- Prompt:
Of the entries below, copy only those lines that contain the word "visionKeyword".

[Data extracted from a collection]
Content starts

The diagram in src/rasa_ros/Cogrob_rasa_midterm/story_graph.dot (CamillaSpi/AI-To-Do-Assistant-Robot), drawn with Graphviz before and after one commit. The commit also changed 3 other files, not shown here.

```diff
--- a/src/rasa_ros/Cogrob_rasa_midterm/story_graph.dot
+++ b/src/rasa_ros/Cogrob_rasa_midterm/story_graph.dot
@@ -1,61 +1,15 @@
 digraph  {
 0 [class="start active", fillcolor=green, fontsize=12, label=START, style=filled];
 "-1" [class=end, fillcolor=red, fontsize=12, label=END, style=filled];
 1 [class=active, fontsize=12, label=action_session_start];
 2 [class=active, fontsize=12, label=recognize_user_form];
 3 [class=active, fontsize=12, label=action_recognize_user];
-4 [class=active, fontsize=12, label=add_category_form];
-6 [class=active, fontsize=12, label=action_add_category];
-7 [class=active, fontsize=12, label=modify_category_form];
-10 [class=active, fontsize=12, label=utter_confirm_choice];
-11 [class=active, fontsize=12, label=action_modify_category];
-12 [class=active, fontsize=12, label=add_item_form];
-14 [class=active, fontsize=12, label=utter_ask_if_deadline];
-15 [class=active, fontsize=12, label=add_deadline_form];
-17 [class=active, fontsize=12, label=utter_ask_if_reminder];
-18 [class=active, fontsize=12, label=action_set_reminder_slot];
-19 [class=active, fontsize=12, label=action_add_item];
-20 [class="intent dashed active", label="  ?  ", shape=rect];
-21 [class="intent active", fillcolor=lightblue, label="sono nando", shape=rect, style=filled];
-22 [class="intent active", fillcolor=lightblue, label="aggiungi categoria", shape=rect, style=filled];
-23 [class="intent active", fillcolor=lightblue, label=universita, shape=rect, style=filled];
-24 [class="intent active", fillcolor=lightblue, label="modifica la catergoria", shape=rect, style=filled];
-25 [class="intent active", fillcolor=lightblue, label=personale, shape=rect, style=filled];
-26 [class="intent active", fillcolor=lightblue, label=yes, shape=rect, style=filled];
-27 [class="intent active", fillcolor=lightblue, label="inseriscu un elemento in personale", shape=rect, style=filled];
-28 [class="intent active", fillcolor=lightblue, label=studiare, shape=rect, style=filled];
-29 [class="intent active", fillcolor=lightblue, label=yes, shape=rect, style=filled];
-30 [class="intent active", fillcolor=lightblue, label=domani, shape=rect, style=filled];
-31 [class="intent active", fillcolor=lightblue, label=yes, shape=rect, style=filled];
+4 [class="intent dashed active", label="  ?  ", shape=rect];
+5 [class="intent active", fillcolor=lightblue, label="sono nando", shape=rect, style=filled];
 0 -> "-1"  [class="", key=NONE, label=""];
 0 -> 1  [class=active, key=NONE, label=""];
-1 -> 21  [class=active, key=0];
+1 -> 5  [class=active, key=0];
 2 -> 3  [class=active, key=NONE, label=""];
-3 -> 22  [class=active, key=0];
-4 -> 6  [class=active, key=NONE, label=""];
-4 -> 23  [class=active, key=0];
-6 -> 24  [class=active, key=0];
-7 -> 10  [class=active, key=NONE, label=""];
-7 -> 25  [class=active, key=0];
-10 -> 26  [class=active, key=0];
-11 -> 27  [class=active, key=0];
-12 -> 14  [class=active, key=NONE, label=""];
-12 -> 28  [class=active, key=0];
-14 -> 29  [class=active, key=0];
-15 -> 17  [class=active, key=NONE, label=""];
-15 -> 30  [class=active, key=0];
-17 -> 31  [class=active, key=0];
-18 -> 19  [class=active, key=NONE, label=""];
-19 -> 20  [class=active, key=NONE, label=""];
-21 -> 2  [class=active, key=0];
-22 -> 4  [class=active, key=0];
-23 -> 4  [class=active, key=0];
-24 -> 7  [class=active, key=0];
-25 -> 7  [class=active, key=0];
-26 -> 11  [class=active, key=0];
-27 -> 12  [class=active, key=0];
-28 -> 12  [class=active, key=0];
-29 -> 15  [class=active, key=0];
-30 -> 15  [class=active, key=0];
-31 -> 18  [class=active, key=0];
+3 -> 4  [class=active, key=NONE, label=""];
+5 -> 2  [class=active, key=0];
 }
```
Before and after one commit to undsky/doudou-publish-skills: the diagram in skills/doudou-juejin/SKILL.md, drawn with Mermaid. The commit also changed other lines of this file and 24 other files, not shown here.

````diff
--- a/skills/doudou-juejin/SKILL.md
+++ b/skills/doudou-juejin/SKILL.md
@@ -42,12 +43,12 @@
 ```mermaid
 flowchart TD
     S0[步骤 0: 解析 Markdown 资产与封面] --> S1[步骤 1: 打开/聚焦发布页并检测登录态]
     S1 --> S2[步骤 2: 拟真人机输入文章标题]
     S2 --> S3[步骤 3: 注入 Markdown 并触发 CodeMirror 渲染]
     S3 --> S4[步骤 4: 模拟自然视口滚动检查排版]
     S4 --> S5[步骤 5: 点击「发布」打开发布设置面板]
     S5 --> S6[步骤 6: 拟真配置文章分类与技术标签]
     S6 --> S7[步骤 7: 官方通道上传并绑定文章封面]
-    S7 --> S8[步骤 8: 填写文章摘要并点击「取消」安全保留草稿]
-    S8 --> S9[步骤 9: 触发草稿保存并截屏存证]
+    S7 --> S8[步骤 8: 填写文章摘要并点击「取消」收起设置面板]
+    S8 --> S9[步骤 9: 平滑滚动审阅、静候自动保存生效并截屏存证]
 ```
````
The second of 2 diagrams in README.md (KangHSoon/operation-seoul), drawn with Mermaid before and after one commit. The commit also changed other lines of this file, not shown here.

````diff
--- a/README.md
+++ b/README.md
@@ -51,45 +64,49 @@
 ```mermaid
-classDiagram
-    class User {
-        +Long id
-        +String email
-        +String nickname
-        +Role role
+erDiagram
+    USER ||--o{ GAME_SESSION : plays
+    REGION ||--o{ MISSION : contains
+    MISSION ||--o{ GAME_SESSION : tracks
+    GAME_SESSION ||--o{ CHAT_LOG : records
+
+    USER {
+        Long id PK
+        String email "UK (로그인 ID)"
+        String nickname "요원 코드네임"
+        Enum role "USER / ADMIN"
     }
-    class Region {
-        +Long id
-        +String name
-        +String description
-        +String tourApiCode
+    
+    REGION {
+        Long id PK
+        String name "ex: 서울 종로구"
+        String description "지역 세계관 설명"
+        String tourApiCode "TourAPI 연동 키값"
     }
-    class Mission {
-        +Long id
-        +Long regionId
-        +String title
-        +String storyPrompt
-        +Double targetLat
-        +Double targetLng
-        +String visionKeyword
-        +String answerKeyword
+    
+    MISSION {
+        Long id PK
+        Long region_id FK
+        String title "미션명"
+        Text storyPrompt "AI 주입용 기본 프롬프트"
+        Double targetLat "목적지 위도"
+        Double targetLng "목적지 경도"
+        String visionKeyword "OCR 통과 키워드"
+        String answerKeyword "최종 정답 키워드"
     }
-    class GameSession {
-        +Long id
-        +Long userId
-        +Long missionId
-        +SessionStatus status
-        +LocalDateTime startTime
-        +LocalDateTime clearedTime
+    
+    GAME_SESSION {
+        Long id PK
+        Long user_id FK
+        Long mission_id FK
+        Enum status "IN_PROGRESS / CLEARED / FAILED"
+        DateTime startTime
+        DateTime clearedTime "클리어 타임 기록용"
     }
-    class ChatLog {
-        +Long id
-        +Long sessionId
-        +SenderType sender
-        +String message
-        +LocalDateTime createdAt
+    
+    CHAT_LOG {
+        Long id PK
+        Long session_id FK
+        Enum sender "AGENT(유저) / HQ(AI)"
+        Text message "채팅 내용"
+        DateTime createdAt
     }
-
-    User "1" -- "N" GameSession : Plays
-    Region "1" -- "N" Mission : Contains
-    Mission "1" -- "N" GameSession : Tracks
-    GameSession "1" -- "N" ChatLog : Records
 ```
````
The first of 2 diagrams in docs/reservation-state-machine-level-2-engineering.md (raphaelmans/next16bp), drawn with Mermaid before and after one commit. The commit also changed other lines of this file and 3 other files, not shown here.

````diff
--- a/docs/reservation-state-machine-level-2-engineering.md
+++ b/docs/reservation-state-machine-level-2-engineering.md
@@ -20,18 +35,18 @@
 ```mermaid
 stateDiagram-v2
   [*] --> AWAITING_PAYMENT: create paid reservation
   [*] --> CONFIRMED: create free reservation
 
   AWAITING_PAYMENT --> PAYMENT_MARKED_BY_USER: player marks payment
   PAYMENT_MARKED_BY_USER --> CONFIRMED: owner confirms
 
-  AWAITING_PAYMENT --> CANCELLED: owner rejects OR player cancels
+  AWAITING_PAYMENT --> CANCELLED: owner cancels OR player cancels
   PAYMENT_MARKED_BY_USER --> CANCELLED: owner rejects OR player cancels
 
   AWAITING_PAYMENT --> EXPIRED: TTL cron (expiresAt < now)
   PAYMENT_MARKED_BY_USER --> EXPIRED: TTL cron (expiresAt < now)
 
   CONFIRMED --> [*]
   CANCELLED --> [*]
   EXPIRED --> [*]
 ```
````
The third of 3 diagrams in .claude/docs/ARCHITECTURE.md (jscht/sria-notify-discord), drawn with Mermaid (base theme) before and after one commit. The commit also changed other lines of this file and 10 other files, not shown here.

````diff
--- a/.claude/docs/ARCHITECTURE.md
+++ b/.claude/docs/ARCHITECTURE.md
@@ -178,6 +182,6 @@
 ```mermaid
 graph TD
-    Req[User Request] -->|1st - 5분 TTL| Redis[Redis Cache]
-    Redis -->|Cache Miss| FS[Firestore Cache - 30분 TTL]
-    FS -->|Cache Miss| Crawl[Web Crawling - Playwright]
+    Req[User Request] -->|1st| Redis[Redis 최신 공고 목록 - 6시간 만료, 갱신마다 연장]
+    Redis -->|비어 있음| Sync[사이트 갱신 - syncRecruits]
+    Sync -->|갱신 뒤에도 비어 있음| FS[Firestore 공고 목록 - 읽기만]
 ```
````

Content ends

- Answer box:
-        +String visionKeyword
+        String visionKeyword "OCR 통과 키워드"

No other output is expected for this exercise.